Chaplain fights cancer with support of her military and martial arts families
May 13, 2010
Army Chaplain (Capt.) Melissa Hale is easily described as a fighter. Although she didn't carry a weapon on her Iraq deployment, because chaplains are not permitted to, she has the spirit of a warrior, and she has the skills to go with it.
Trained in the martial arts of Bujinkan Budo Taijutsu, Hale is a "Sandan," which is a third-degree black belt. While deployed as a chaplain with the 230th Brigade Support Battalion, 30th Heavy Brigade Combat Team, she taught this form of martial arts at Forward Operating Base Falcon, south of Baghdad. She has been training for six years and now hosts a small training group in the dojo behind her house in Smithfield, N.C.
Although the she no longer has to worry about mortar attacks or improvised explosive devices, the chaplain has a new battle to fight.
During the final months of her deployment to Iraq, Hale was medically evacuated back to the U.S. when she discovered what most women hope they never find; a lump in her left breast. She underwent surgery to have the breast removed, and is currently taking chemotherapy.
"It was infiltrating ductile carcinoma, a three-and-a-half-centimeter mass, five lymph nodes were malignant, estrogen and progesterone receptor positive and HER2 positive," said Hale. "Translation; a really aggressive cancer and a longer period of chemotherapy and radiation than I originally thought."
Despite her struggles, Hale made sure she was on the ground at Fort Stewart, Ga., when her unit returned from Iraq, shaking hands and hugging each Soldier as they passed by her.
On March 15, several members of her military and Bujinkan family came together to show their support for Hale.
Knowing her trademark red hair would fall out as a result of the chemo, Hale wanted her hair gone on her own terms. She and her husband decided to turn the event into a party.
"It seemed natural to make a party out of it," said Hale. "Laughter has a way of making difficult situations easier, of calming tense moments, and just generally making one feel better."
The couple sent out electronic invitations, encouraging people to attend a head shaving party for "our favorite little red-head chaplain, ninja, wife, and all-around go-to person."
Fourteen people shaved in honor and support of Hale. Spc. Mark Green, a neighbor of the Hales, shaved his leg instead of his head because of an upcoming job interview.
"One of the Bujinkan instructors with whom I train shaved his beard that he had not shaved in 25 years," said Hale. "I was amazed at the number of people who decided to join in."

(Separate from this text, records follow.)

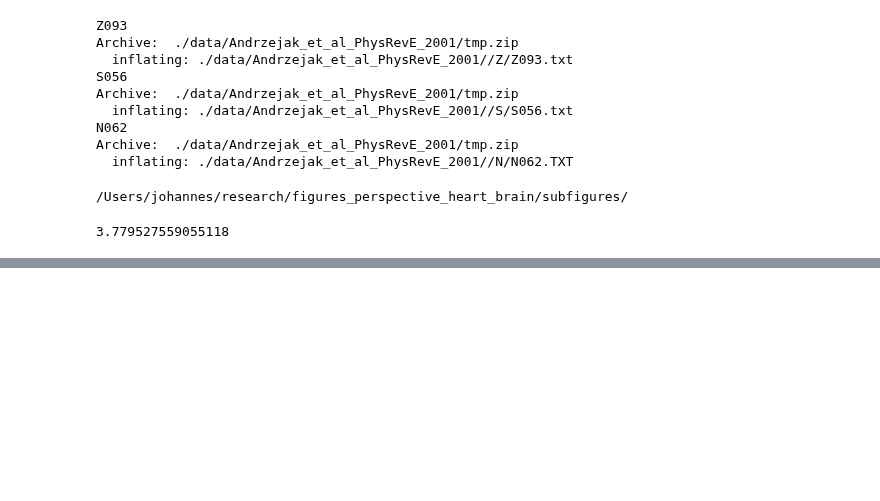
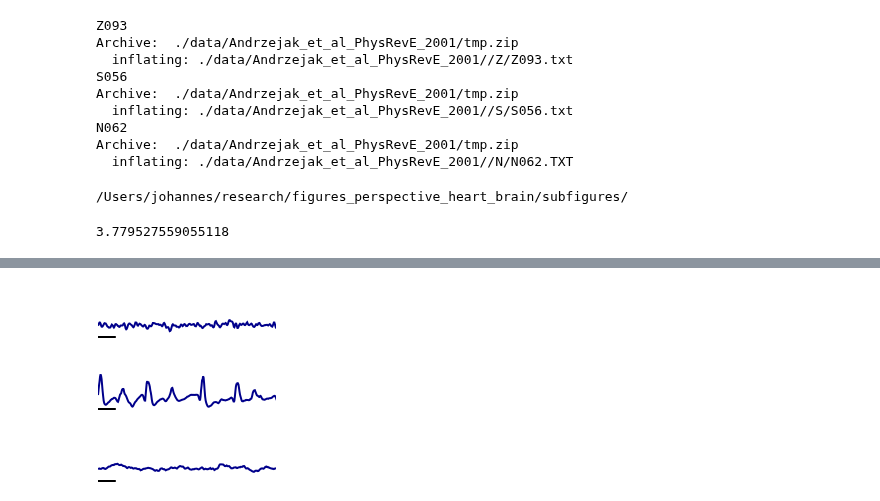
Before and after one commit to Priesemann-Group/perspective_heart_and_brain, a Jupyter notebook: notebooks_figures_paper/data_eeg.ipynb, the cells around one changed output, grey strips where cells are left out. Drawn from its saved outputs; the diff is of its cells as text; code cells hidden in the pictures; blank space fills up the shorter version.

```diff
--- a/notebooks_figures_paper/data_eeg.ipynb
+++ b/notebooks_figures_paper/data_eeg.ipynb
@@ -119,25 +120,32 @@ fig
 # %%
 dt = 0.2 # s
 ts = 0.0 .+ [0,dt]
 
+inch = 96
 mm = 2.83465 # pt
+width = 32*mm
+height = 10*mm
+
+# get the min and max of the EEG signal across all datasets
+ymin, ymax = (minimum([minimum(eeg[label]) for (label,_) in datasets]), maximum([maximum(eeg[label]) for (label,_) in datasets]))
 
 for (label,_) in datasets
-    fig = Figure(size=(32 * mm, 10 * mm), fontsize=10, figure_padding=1, backgroundcolor=:transparent)
+    fig = Figure(size=(width, height), fontsize=10, figure_padding=1, backgroundcolor=:transparent)
     ax = Axis(fig[1, 1]; xgridvisible=false, ygridvisible=false, backgroundcolor=:transparent)
     hidedecorations!(ax)
     hidespines!(ax)
-    lines!(time[label], eeg[label], color = color=colorant"darkblue", linewidth = 1.0)
+    lines!(time[label], eeg[label], color = color=colorant"darkblue", linewidth = 1)
     xlims!(ax, (0, 2))
-    ymin = -500
-    ymax = 800
-    dy = (ymax - ymin) / 13
-    ylims!(ax, (ymin, ymax)) # 1300μV ?
-    #lines!(ax, ts, -450 .* ones(2), color = :black, linewidth=2)
-    band!(ts, ones(length(ts)) * (ymin + dy), ones(length(ts)) * (ymin + 2 * dy), color=colorant"black")
+    ylims!(ax, (ymin, ymax))
 
+    # scale bar as black line for duration of 200ms below the signal
+    lines!(ax, [0.0, 0.2], [ymin, ymin], color = :black, linewidth = 2)
 
     # save as pdf with transparent background
-    save(path_figures*"data_eeg_"*label*".pdf", fig, pt_per_unit=1)
-    fig
+    save(path_figures*"data_eeg_"*label*".pdf", fig, pt_per_unit = 1)
+    display(fig)
 end
+# %% [output]
+[figure, added]
+[figure, added]
+[figure, added]
```
Also changed, not shown: parts of 1 cell of this notebook, 4 other files.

"I thought the head-shaving party was an excellent way to break the ice," said Green. "Nothing will give a person confidence like having family and friends right there, every step of the way, or in this case, every clip."
One of the Soldiers who Hale deployed with, Capt. Tim Smith, decided at the last minute to shave his head.
"Well, it wasn't for style points, you saw my noggin," joked Smith. "I wanted to let Chaplain Hale know that I support her through the difficulties she is going through. She is handling it great like the warrior she is but it never hurts to know there are friends around."
Before the actual shaving of her head, friends and family of Hale requested that she braid her hair so that they may keep the braids.
"The braids sort of took a life of its own by the time the party showed up... having the braid in the dojo is the same kind of support that a yellow ribbon is. You don't forget until it's over and then you can take it down," said Mike Hale, Capt. Hale's husband.
Nervous about doing it right, Mike enlisted the help of 1st Lt. Nicole Ebert, and Staff Sgt. Stefani Cunningham, two Soldiers who served with Hale in Iraq.
"The party was really touching. How many people would do what they did' Not many and she had a slew of them shave their heads for her. That was just awesome," said Cunningham.
Mike plans on using his braid as a tassel on one of his knives, and Tidewater and Hidden Mountain Dojos are going to place the braids on their Kamidanas, or shrines, which are the focal points of the dojos.
"My red hair has always been a defining feature for me," said Hale. "There are times when I have been referred to as 'the red-headed chaplain.' I think Mike and the others wanted me to know that even though I wasn't going to have my red hair for a while, it wasn't going to be forgotten."
For now, the red-headed chaplain is going hairless, but the spirit everyone associates with her hair is still there and still going strong.